• _WHAT IS BEING ASKED_: Where does the word "transcription" appear in the data? Copy every line that holds it.

━━━━━━━━

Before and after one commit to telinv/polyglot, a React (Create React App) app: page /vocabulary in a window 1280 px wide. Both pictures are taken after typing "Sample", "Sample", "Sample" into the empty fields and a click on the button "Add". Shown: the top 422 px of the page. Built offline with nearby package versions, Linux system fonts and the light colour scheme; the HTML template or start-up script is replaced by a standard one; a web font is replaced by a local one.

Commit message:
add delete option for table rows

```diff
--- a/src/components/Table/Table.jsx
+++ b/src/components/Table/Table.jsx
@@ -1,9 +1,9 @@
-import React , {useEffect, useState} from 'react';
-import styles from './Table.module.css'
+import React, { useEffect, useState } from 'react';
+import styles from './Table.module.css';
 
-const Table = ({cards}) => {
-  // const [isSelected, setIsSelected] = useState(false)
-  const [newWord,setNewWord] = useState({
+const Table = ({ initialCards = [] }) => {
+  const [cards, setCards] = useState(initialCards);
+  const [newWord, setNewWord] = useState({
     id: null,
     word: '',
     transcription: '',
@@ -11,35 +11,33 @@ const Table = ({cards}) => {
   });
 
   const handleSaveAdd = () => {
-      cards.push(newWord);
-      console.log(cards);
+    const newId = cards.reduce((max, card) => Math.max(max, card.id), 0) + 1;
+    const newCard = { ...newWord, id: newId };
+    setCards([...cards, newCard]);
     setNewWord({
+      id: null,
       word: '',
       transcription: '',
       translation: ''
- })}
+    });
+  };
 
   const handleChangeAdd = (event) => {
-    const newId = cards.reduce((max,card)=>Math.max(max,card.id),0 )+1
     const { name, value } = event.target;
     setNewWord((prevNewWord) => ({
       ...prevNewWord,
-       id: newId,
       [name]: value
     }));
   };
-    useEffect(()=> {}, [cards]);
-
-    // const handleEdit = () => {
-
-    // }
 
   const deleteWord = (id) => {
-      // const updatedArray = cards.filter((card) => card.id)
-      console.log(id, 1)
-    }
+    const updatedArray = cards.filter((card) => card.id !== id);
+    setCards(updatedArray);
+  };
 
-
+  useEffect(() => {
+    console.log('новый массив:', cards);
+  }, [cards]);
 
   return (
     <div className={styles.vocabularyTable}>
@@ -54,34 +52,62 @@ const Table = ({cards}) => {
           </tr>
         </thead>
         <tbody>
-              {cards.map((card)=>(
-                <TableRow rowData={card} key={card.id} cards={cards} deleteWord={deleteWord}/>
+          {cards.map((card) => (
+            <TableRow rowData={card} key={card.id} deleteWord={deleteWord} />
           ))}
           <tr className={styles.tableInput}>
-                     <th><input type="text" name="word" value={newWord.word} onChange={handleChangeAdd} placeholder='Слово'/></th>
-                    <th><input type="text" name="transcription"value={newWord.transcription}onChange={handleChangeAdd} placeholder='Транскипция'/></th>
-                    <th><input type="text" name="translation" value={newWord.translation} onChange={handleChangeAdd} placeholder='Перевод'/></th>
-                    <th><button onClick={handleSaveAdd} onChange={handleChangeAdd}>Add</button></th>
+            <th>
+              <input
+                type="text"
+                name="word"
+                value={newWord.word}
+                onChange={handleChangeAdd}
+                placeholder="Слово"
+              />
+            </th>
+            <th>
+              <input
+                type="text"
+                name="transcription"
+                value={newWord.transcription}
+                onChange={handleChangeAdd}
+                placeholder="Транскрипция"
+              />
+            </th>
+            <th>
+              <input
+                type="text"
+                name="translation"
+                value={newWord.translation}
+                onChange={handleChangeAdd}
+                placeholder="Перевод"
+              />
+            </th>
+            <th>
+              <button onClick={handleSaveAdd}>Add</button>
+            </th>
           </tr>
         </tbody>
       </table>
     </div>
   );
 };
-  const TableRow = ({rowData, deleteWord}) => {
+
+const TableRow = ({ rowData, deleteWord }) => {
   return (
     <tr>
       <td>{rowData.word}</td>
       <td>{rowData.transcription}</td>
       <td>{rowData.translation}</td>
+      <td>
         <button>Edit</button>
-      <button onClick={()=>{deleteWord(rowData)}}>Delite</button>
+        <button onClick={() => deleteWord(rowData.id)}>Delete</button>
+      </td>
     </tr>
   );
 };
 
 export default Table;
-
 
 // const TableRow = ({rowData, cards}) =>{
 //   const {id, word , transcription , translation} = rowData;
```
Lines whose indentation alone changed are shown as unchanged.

━━━━━━━━

• _RESPONSE_:
     transcription: '',
       transcription: '',
-                    <th><input type="text" name="transcription"value={newWord.transcription}onChange={handleChangeAdd} placeholder='Транскипция'/></th>
+                name="transcription"
+                value={newWord.transcription}
       <td>{rowData.transcription}</td>
 //   const {id, word , transcription , translation} = rowData;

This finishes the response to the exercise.